● **Structured diff data**
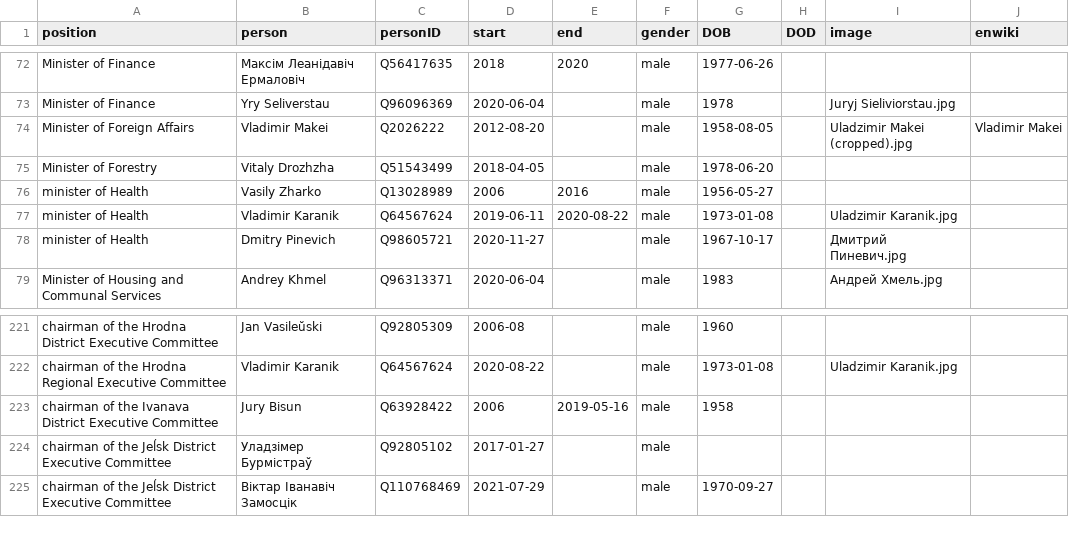
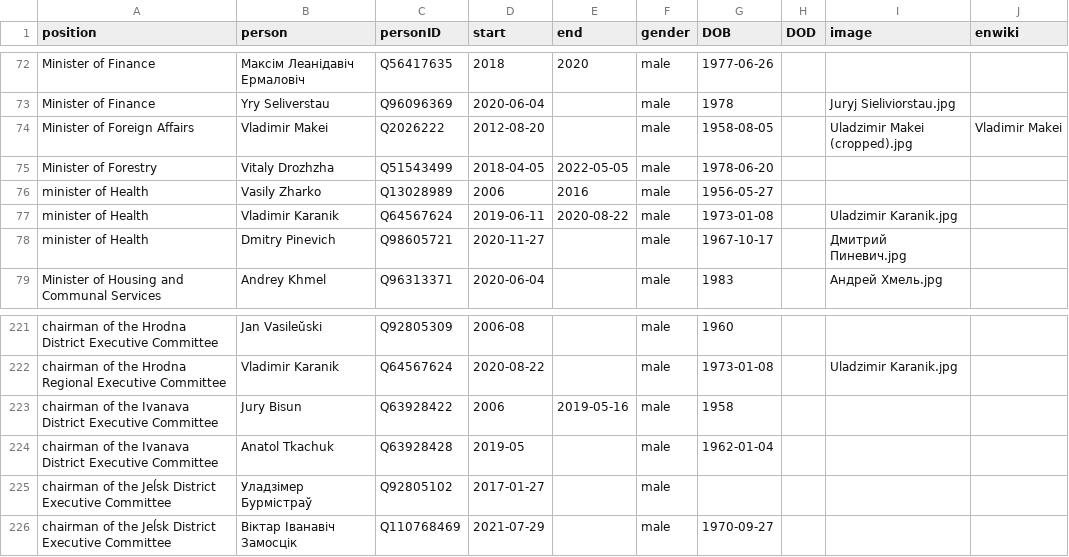
Before and after one commit to every-politician-scrapers/belarus-ministers, a CSV file: html/holders21.csv, drawn as a sheet; only a part is shown, gaps mark what is left out.

```diff
--- a/html/holders21.csv
+++ b/html/holders21.csv
@@ -74,3 +74,3 @@ Minister of Finance,Yry Seliverstau,Q96096369,2020-06-04,,male,1978,,Juryj Sieli
 Minister of Foreign Affairs,Vladimir Makei,Q2026222,2012-08-20,,male,1958-08-05,,Uladzimir Makei (cropped).jpg,Vladimir Makei
-Minister of Forestry,Vitaly Drozhzha,Q51543499,2018-04-05,,male,1978-06-20,,,
+Minister of Forestry,Vitaly Drozhzha,Q51543499,2018-04-05,2022-05-05,male,1978-06-20,,,
 minister of Health,Vasily Zharko,Q13028989,2006,2016,male,1956-05-27,,,
@@ -223,2 +223,3 @@ chairman of the Hrodna Regional Executive Committee,Vladimir Karanik,Q64567624,2
 chairman of the Ivanava District Executive Committee,Jury Bisun,Q63928422,2006,2019-05-16,male,1958,,,
+chairman of the Ivanava District Executive Committee,Anatol Tkachuk,Q63928428,2019-05,,male,1962-01-04,,,
 chairman of the Jeĺsk District Executive Committee,Уладзімер Бурмістраў,Q92805102,2017-01-27,,male,,,,
```
Also changed, not shown: html/current.csv, html/legislators.csv, 1 other file.
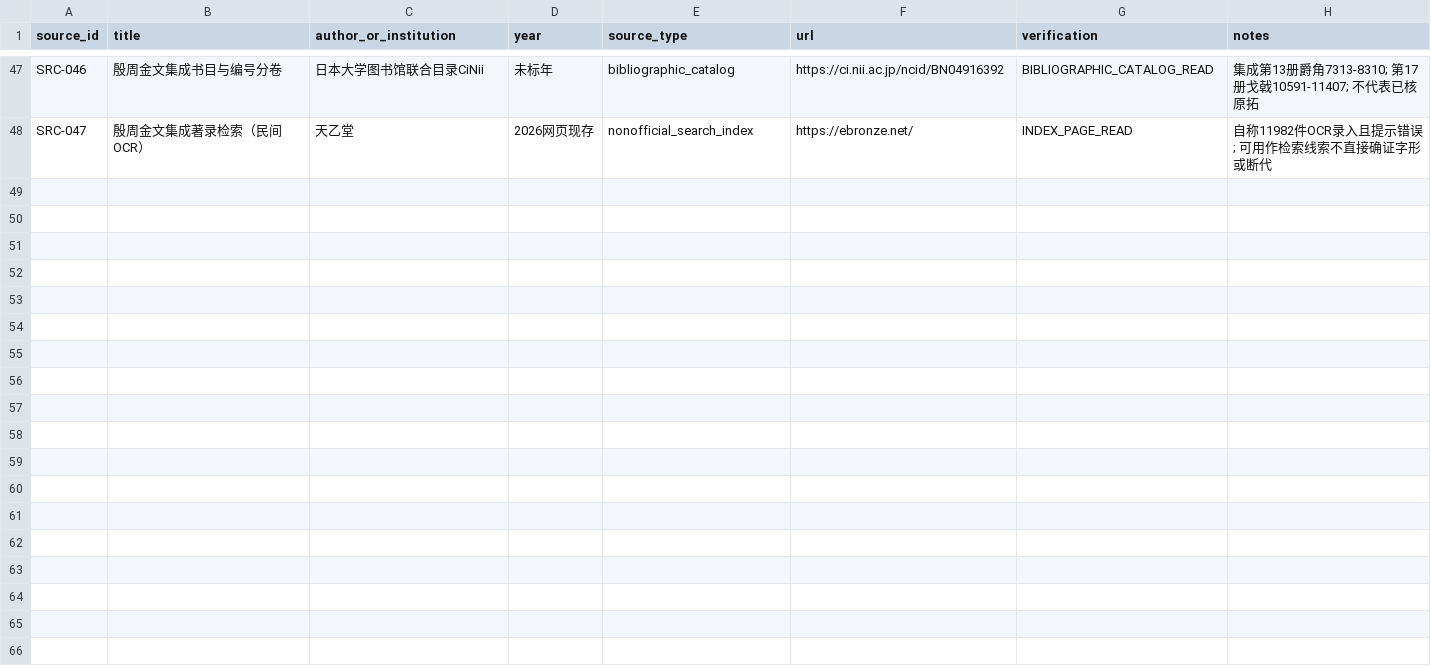
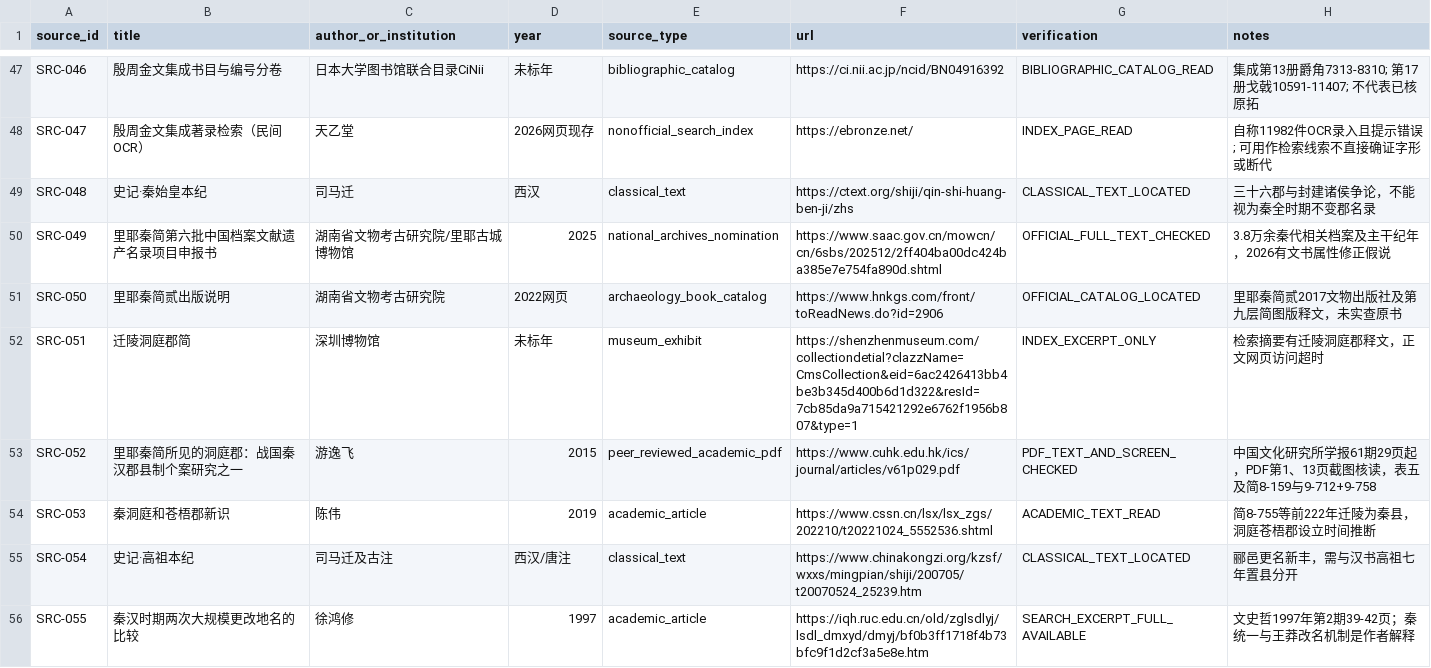
Before and after one commit to xiangsee/toponymy-research, a CSV file: data/source_registry.csv, drawn as a sheet; only a part is shown, gaps mark what is left out; the diff covers the shown part only.

Commit message:
sources(P1-B): add Qin-Han excavated texts, historical geography and competing interpretations

```diff
--- a/data/source_registry.csv
+++ b/data/source_registry.csv
@@ -48 +48,9 @@ SRC-046,殷周金文集成书目与编号分卷,日本大学图书馆联合目
 SRC-047,殷周金文集成著录检索（民间OCR）,天乙堂,2026网页现存,nonofficial_search_index,https://ebronze.net/,INDEX_PAGE_READ,自称11982件OCR录入且提示错误; 可用作检索线索不直接确证字形或断代
+SRC-048,史记·秦始皇本纪,司马迁,西汉,classical_text,https://ctext.org/shiji/qin-shi-huang-ben-ji/zhs,CLASSICAL_TEXT_LOCATED,三十六郡与封建诸侯争论，不能视为秦全时期不变郡名录
+SRC-049,里耶秦简第六批中国档案文献遗产名录项目申报书,湖南省文物考古研究院/里耶古城博物馆,2025,national_archives_nomination,https://www.saac.gov.cn/mowcn/cn/6sbs/202512/2ff404ba00dc424ba385e7e754fa890d.shtml,OFFICIAL_FULL_TEXT_CHECKED,3.8万余秦代相关档案及主干纪年，2026有文书属性修正假说
+SRC-050,里耶秦简贰出版说明,湖南省文物考古研究院,2022网页,archaeology_book_catalog,https://www.hnkgs.com/front/toReadNews.do?id=2906,OFFICIAL_CATALOG_LOCATED,里耶秦简贰2017文物出版社及第九层简图版释文，未实查原书
+SRC-051,迁陵洞庭郡简,深圳博物馆,未标年,museum_exhibit,https://shenzhenmuseum.com/collectiondetial?clazzName=CmsCollection&eid=6ac2426413bb4be3b345d400b6d1d322&resId=7cb85da9a715421292e6762f1956b807&type=1,INDEX_EXCERPT_ONLY,检索摘要有迁陵洞庭郡释文，正文网页访问超时
+SRC-052,里耶秦简所见的洞庭郡：战国秦汉郡县制个案研究之一,游逸飞,2015,peer_reviewed_academic_pdf,https://www.cuhk.edu.hk/ics/journal/articles/v61p029.pdf,PDF_TEXT_AND_SCREEN_CHECKED,中国文化研究所学报61期29页起，PDF第1、13页截图核读，表五及简8-159与9-712+9-758
+SRC-053,秦洞庭和苍梧郡新识,陈伟,2019,academic_article,https://www.cssn.cn/lsx/lsx_zgs/202210/t20221024_5552536.shtml,ACADEMIC_TEXT_READ,简8-755等前222年迁陵为秦县，洞庭苍梧郡设立时间推断
+SRC-054,史记·高祖本纪,司马迁及古注,西汉/唐注,classical_text,https://www.chinakongzi.org/kzsf/wxxs/mingpian/shiji/200705/t20070524_25239.htm,CLASSICAL_TEXT_LOCATED,郦邑更名新丰，需与汉书高祖七年置县分开
+SRC-055,秦汉时期两次大规模更改地名的比较,徐鸿修,1997,academic_article,https://iqh.ruc.edu.cn/old/zglsdlyj/lsdl_dmxyd/dmyj/bf0b3ff1718f4b73bfc9f1d2cf3a5e8e.htm,SEARCH_EXCERPT_FULL_AVAILABLE,文史哲1997年第2期39-42页；秦统一与王莽改名机制是作者解释
```
Also changed, not shown: 7 added rows elsewhere in this file.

● **INSTRUCTIONS TO FOLLOW**
Wherever the string "Vladimir" appears in the data above, report the whole line.

● **OUTPUT FOR THIS EXERCISE**
 Minister of Foreign Affairs,Vladimir Makei,Q2026222,2012-08-20,,male,1958-08-05,,Uladzimir Makei (cropped).jpg,Vladimir Makei
@@ -223,2 +223,3 @@ chairman of the Hrodna Regional Executive Committee,Vladimir Karanik,Q64567624,2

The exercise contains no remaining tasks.